**PROBLEM TO WORK ON**
Would you show every line from the records that holds "parent"?

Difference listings
^^^^^^^^^^^^^^^^

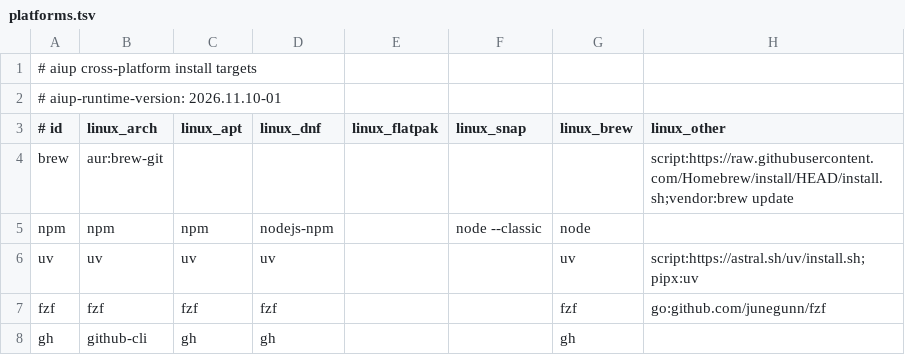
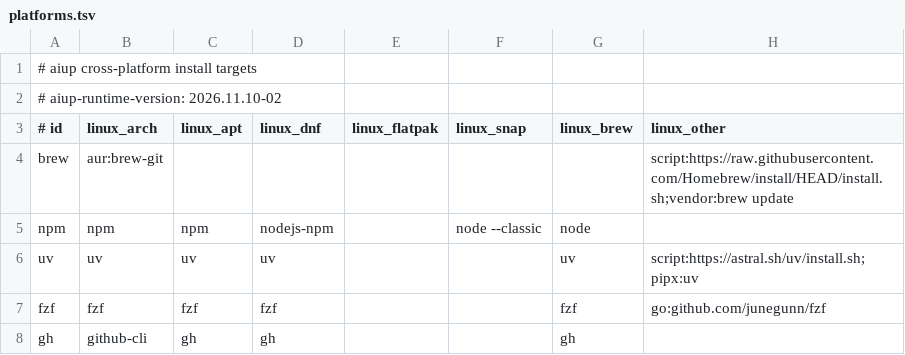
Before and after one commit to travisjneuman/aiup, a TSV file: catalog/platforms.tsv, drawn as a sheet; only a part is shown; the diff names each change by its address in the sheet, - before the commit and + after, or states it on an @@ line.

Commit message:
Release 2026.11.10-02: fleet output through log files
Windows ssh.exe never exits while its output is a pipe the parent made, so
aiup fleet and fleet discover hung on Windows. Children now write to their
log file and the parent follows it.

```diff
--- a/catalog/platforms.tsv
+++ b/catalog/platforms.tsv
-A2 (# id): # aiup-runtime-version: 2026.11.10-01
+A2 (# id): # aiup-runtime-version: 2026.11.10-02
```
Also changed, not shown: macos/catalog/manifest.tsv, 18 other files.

^^^^^^^^^^^^^^^^

**ANSWER AREA**
Windows ssh.exe never exits while its output is a pipe the parent made, so
log file and the parent follows it.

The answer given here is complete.